*** Block opens ***

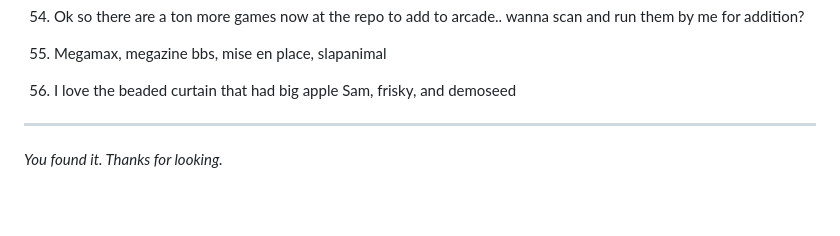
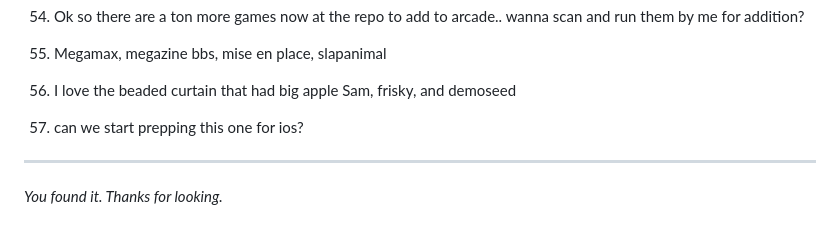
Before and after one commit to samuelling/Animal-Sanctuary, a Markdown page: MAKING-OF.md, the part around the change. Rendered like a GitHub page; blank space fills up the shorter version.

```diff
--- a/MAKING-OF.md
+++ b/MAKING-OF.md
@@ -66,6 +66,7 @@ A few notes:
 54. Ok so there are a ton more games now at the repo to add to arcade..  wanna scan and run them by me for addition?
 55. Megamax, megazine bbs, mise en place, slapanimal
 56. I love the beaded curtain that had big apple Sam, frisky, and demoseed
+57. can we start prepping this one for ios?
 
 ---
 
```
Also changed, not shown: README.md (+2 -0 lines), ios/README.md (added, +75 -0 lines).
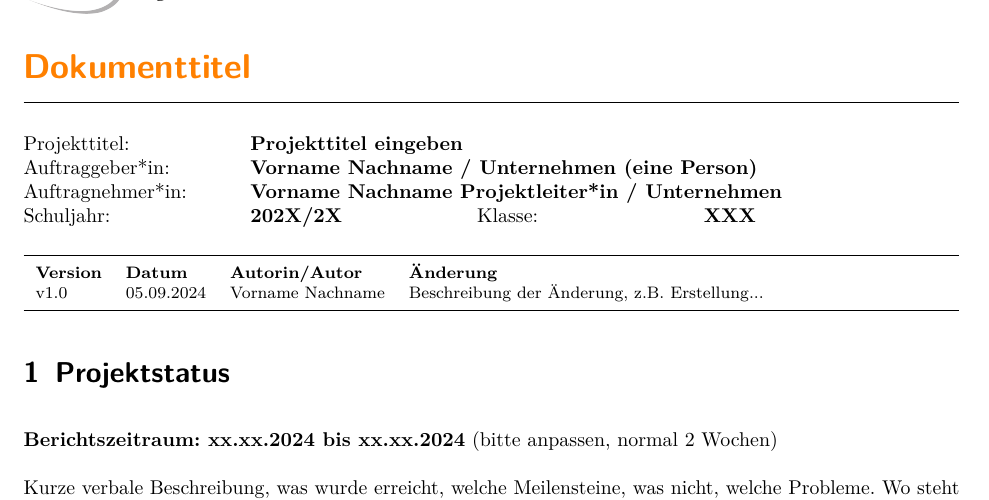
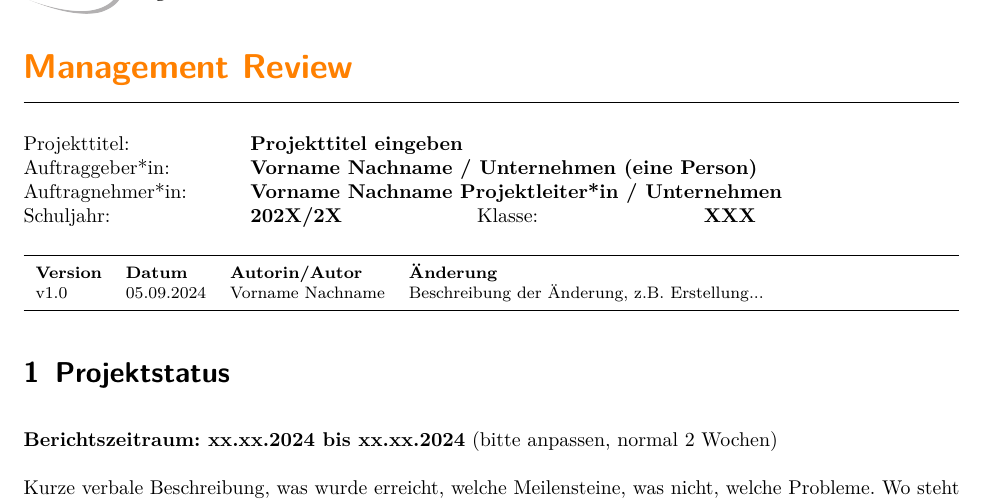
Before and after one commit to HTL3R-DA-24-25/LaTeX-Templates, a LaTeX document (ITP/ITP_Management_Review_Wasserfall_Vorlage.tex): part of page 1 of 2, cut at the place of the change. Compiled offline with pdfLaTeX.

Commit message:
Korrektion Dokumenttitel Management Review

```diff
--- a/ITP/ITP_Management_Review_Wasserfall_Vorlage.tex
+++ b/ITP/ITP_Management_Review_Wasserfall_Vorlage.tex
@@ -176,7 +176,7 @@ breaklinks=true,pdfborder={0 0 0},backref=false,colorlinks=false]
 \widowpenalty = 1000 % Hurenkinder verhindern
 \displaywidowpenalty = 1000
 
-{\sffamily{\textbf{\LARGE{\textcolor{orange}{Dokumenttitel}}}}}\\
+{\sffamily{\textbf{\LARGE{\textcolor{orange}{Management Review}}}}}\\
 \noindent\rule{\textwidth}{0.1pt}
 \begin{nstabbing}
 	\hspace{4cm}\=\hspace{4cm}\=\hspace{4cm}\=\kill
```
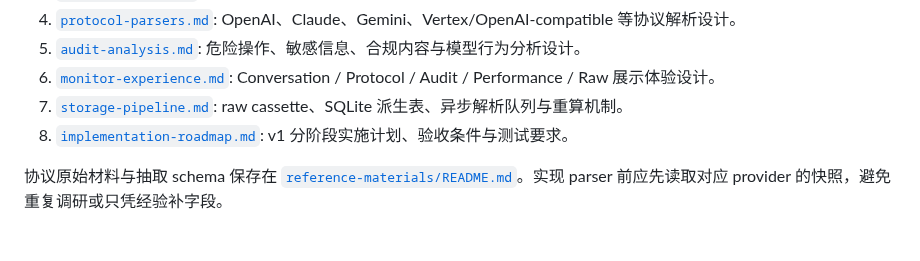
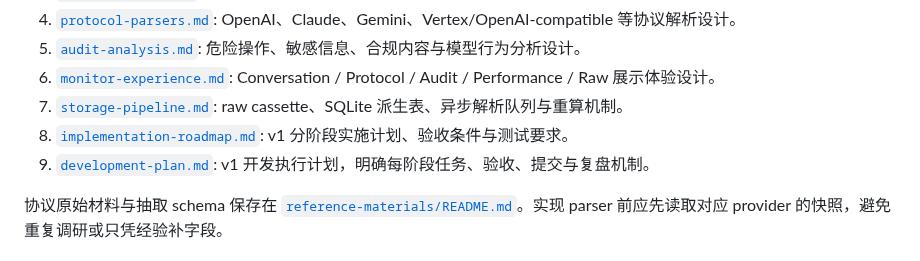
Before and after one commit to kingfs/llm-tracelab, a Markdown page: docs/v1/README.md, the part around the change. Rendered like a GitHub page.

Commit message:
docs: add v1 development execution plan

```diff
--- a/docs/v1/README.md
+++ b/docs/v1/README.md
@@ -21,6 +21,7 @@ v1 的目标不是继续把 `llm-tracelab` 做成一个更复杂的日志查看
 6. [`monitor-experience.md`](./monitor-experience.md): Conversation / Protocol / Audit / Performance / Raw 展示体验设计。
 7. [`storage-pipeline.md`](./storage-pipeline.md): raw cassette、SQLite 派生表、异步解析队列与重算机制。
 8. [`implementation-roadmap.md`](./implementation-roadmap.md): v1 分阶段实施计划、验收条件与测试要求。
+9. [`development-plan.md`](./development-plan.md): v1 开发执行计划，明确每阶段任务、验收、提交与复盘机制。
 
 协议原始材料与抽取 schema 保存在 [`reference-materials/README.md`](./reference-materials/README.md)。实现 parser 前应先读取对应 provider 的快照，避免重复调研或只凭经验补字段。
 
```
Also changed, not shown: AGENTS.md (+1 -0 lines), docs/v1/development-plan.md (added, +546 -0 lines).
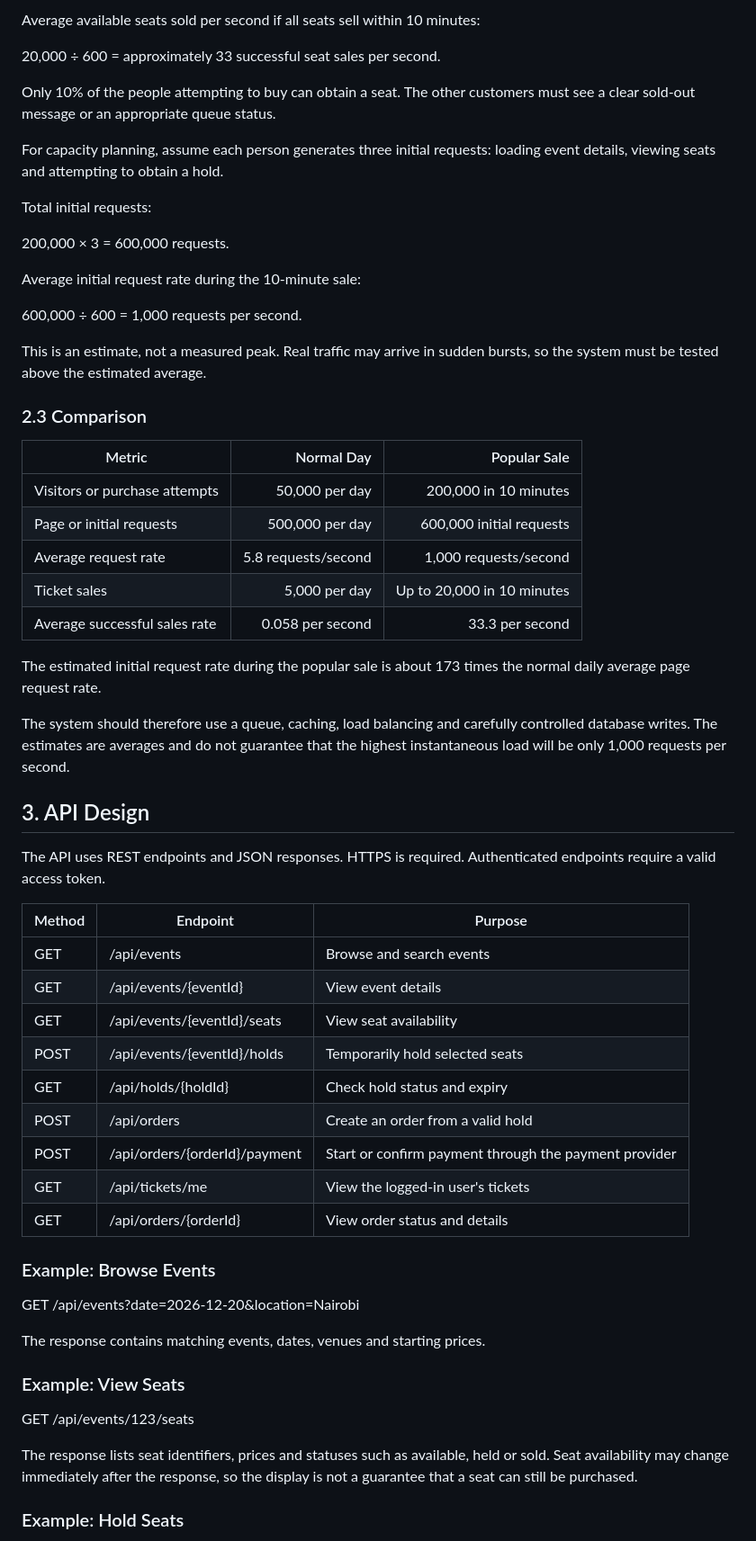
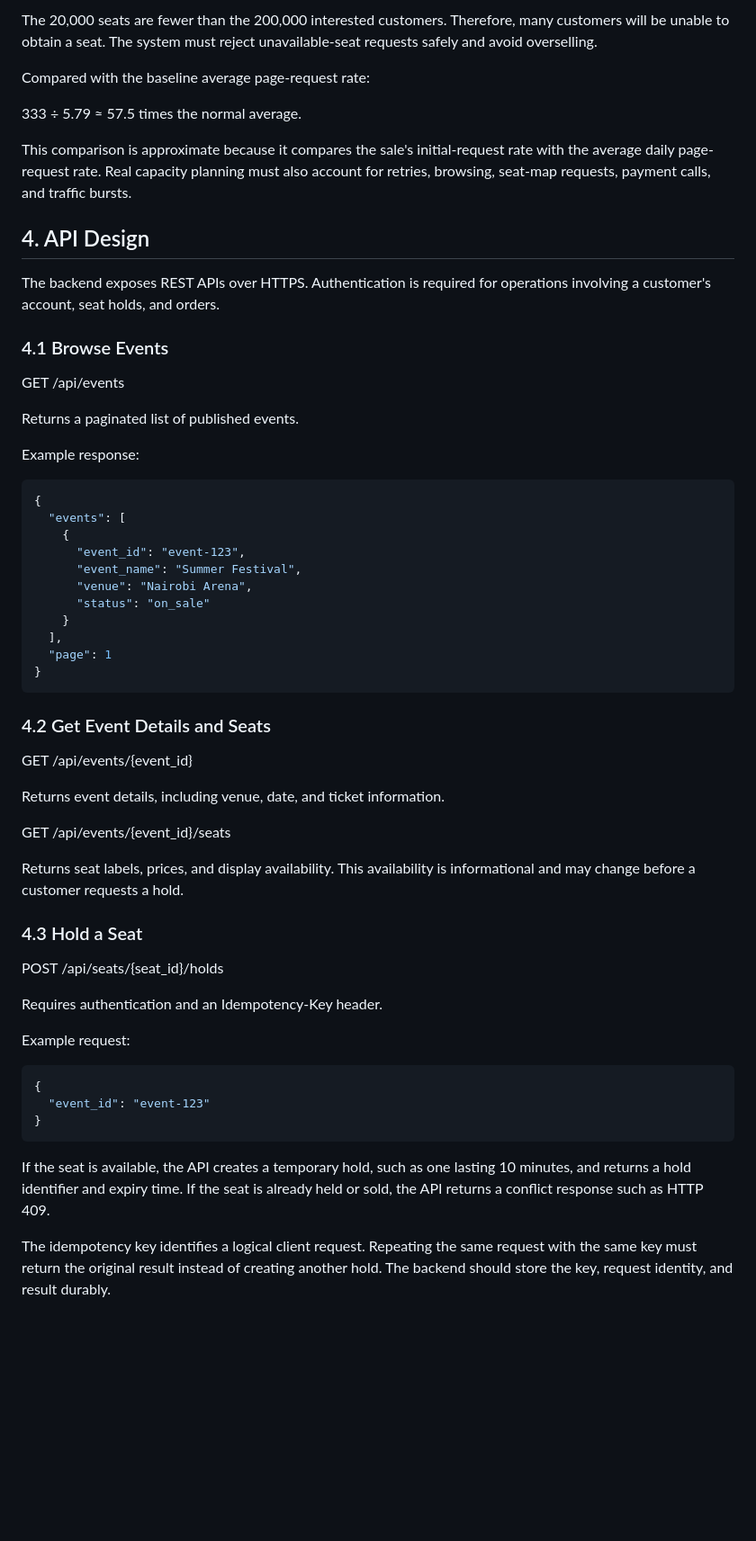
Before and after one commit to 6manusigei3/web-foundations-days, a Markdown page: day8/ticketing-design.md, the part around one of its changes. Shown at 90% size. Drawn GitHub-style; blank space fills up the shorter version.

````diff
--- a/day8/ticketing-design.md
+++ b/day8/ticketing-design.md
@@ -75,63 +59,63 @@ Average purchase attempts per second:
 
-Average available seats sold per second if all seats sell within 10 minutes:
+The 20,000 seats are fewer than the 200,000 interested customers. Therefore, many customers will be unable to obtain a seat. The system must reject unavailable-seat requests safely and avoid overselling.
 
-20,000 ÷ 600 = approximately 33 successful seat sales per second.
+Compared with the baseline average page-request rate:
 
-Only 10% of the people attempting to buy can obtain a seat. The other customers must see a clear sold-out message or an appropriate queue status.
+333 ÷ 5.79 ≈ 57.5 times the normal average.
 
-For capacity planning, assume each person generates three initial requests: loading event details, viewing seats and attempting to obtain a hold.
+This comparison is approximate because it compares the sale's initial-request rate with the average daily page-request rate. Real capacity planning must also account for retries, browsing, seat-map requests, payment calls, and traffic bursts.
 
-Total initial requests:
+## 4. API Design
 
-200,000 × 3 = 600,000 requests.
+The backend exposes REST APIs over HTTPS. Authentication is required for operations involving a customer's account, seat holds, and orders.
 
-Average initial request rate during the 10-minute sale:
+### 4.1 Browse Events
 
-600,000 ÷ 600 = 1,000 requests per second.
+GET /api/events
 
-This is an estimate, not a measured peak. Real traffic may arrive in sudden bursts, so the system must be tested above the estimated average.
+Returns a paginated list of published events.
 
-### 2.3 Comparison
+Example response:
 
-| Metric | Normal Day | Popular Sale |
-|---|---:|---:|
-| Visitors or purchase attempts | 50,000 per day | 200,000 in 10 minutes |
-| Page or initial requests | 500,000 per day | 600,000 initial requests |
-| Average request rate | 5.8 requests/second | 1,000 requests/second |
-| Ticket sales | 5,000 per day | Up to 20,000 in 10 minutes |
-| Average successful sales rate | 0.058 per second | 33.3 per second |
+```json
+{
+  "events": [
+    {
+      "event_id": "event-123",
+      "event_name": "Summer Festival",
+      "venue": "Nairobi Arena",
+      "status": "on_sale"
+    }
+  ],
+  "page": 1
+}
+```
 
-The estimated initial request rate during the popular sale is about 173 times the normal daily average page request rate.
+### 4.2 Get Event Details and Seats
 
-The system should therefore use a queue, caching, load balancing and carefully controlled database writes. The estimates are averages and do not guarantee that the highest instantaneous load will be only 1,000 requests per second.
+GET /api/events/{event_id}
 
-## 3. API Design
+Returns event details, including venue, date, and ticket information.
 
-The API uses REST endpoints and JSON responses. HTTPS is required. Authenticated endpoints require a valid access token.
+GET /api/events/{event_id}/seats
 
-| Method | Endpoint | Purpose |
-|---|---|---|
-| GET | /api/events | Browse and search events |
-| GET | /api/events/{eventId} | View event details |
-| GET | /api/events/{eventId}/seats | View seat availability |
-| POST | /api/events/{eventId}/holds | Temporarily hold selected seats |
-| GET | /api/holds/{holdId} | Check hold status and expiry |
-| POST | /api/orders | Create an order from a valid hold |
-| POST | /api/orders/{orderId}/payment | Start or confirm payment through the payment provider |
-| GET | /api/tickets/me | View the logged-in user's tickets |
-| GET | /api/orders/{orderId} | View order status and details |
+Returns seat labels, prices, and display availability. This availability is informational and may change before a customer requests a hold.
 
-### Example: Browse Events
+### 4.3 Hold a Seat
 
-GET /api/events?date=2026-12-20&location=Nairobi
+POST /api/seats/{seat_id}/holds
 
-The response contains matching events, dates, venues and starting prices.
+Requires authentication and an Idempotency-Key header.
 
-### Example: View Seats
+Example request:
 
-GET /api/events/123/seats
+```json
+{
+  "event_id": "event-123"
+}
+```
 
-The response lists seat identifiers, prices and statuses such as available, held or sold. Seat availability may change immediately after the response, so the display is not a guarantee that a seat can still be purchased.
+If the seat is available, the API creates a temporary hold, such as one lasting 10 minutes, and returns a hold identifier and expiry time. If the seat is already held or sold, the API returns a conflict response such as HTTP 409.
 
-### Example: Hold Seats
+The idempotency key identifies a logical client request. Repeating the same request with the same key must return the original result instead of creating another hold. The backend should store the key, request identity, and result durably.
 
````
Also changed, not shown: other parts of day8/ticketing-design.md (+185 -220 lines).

*** Block closes ***

PROBLEM DESCRIPTION: Could you reproduce the entries verbatim, leaving out all pictures?

RESPONSE TO THE TASK:
Before and after one commit to samuelling/Animal-Sanctuary, a Markdown page: MAKING-OF.md, the part around the change. Rendered like a GitHub page; blank space fills up the shorter version.

```diff
--- a/MAKING-OF.md
+++ b/MAKING-OF.md
@@ -66,6 +66,7 @@ A few notes:
 54. Ok so there are a ton more games now at the repo to add to arcade..  wanna scan and run them by me for addition?
 55. Megamax, megazine bbs, mise en place, slapanimal
 56. I love the beaded curtain that had big apple Sam, frisky, and demoseed
+57. can we start prepping this one for ios?
 
 ---
 
```
Also changed, not shown: README.md (+2 -0 lines), ios/README.md (added, +75 -0 lines).
Before and after one commit to HTL3R-DA-24-25/LaTeX-Templates, a LaTeX document (ITP/ITP_Management_Review_Wasserfall_Vorlage.tex): part of page 1 of 2, cut at the place of the change. Compiled offline with pdfLaTeX.

Commit message:
Korrektion Dokumenttitel Management Review

```diff
--- a/ITP/ITP_Management_Review_Wasserfall_Vorlage.tex
+++ b/ITP/ITP_Management_Review_Wasserfall_Vorlage.tex
@@ -176,7 +176,7 @@ breaklinks=true,pdfborder={0 0 0},backref=false,colorlinks=false]
 \widowpenalty = 1000 % Hurenkinder verhindern
 \displaywidowpenalty = 1000
 
-{\sffamily{\textbf{\LARGE{\textcolor{orange}{Dokumenttitel}}}}}\\
+{\sffamily{\textbf{\LARGE{\textcolor{orange}{Management Review}}}}}\\
 \noindent\rule{\textwidth}{0.1pt}
 \begin{nstabbing}
 	\hspace{4cm}\=\hspace{4cm}\=\hspace{4cm}\=\kill
```
Before and after one commit to kingfs/llm-tracelab, a Markdown page: docs/v1/README.md, the part around the change. Rendered like a GitHub page.

Commit message:
docs: add v1 development execution plan

```diff
--- a/docs/v1/README.md
+++ b/docs/v1/README.md
@@ -21,6 +21,7 @@ v1 的目标不是继续把 `llm-tracelab` 做成一个更复杂的日志查看
 6. [`monitor-experience.md`](./monitor-experience.md): Conversation / Protocol / Audit / Performance / Raw 展示体验设计。
 7. [`storage-pipeline.md`](./storage-pipeline.md): raw cassette、SQLite 派生表、异步解析队列与重算机制。
 8. [`implementation-roadmap.md`](./implementation-roadmap.md): v1 分阶段实施计划、验收条件与测试要求。
+9. [`development-plan.md`](./development-plan.md): v1 开发执行计划，明确每阶段任务、验收、提交与复盘机制。
 
 协议原始材料与抽取 schema 保存在 [`reference-materials/README.md`](./reference-materials/README.md)。实现 parser 前应先读取对应 provider 的快照，避免重复调研或只凭经验补字段。
 
```
Also changed, not shown: AGENTS.md (+1 -0 lines), docs/v1/development-plan.md (added, +546 -0 lines).
Before and after one commit to 6manusigei3/web-foundations-days, a Markdown page: day8/ticketing-design.md, the part around one of its changes. Shown at 90% size. Drawn GitHub-style; blank space fills up the shorter version.

````diff
--- a/day8/ticketing-design.md
+++ b/day8/ticketing-design.md
@@ -75,63 +59,63 @@ Average purchase attempts per second:
 
-Average available seats sold per second if all seats sell within 10 minutes:
+The 20,000 seats are fewer than the 200,000 interested customers. Therefore, many customers will be unable to obtain a seat. The system must reject unavailable-seat requests safely and avoid overselling.
 
-20,000 ÷ 600 = approximately 33 successful seat sales per second.
+Compared with the baseline average page-request rate:
 
-Only 10% of the people attempting to buy can obtain a seat. The other customers must see a clear sold-out message or an appropriate queue status.
+333 ÷ 5.79 ≈ 57.5 times the normal average.
 
-For capacity planning, assume each person generates three initial requests: loading event details, viewing seats and attempting to obtain a hold.
+This comparison is approximate because it compares the sale's initial-request rate with the average daily page-request rate. Real capacity planning must also account for retries, browsing, seat-map requests, payment calls, and traffic bursts.
 
-Total initial requests:
+## 4. API Design
 
-200,000 × 3 = 600,000 requests.
+The backend exposes REST APIs over HTTPS. Authentication is required for operations involving a customer's account, seat holds, and orders.
 
-Average initial request rate during the 10-minute sale:
+### 4.1 Browse Events
 
-600,000 ÷ 600 = 1,000 requests per second.
+GET /api/events
 
-This is an estimate, not a measured peak. Real traffic may arrive in sudden bursts, so the system must be tested above the estimated average.
+Returns a paginated list of published events.
 
-### 2.3 Comparison
+Example response:
 
-| Metric | Normal Day | Popular Sale |
-|---|---:|---:|
-| Visitors or purchase attempts | 50,000 per day | 200,000 in 10 minutes |
-| Page or initial requests | 500,000 per day | 600,000 initial requests |
-| Average request rate | 5.8 requests/second | 1,000 requests/second |
-| Ticket sales | 5,000 per day | Up to 20,000 in 10 minutes |
-| Average successful sales rate | 0.058 per second | 33.3 per second |
+```json
+{
+  "events": [
+    {
+      "event_id": "event-123",
+      "event_name": "Summer Festival",
+      "venue": "Nairobi Arena",
+      "status": "on_sale"
+    }
+  ],
+  "page": 1
+}
+```
 
-The estimated initial request rate during the popular sale is about 173 times the normal daily average page request rate.
+### 4.2 Get Event Details and Seats
 
-The system should therefore use a queue, caching, load balancing and carefully controlled database writes. The estimates are averages and do not guarantee that the highest instantaneous load will be only 1,000 requests per second.
+GET /api/events/{event_id}
 
-## 3. API Design
+Returns event details, including venue, date, and ticket information.
 
-The API uses REST endpoints and JSON responses. HTTPS is required. Authenticated endpoints require a valid access token.
+GET /api/events/{event_id}/seats
 
-| Method | Endpoint | Purpose |
-|---|---|---|
-| GET | /api/events | Browse and search events |
-| GET | /api/events/{eventId} | View event details |
-| GET | /api/events/{eventId}/seats | View seat availability |
-| POST | /api/events/{eventId}/holds | Temporarily hold selected seats |
-| GET | /api/holds/{holdId} | Check hold status and expiry |
-| POST | /api/orders | Create an order from a valid hold |
-| POST | /api/orders/{orderId}/payment | Start or confirm payment through the payment provider |
-| GET | /api/tickets/me | View the logged-in user's tickets |
-| GET | /api/orders/{orderId} | View order status and details |
+Returns seat labels, prices, and display availability. This availability is informational and may change before a customer requests a hold.
 
-### Example: Browse Events
+### 4.3 Hold a Seat
 
-GET /api/events?date=2026-12-20&location=Nairobi
+POST /api/seats/{seat_id}/holds
 
-The response contains matching events, dates, venues and starting prices.
+Requires authentication and an Idempotency-Key header.
 
-### Example: View Seats
+Example request:
 
-GET /api/events/123/seats
+```json
+{
+  "event_id": "event-123"
+}
+```
 
-The response lists seat identifiers, prices and statuses such as available, held or sold. Seat availability may change immediately after the response, so the display is not a guarantee that a seat can still be purchased.
+If the seat is available, the API creates a temporary hold, such as one lasting 10 minutes, and returns a hold identifier and expiry time. If the seat is already held or sold, the API returns a conflict response such as HTTP 409.
 
-### Example: Hold Seats
+The idempotency key identifies a logical client request. Repeating the same request with the same key must return the original result instead of creating another hold. The backend should store the key, request identity, and result durably.
 
````
Also changed, not shown: other parts of day8/ticketing-design.md (+185 -220 lines).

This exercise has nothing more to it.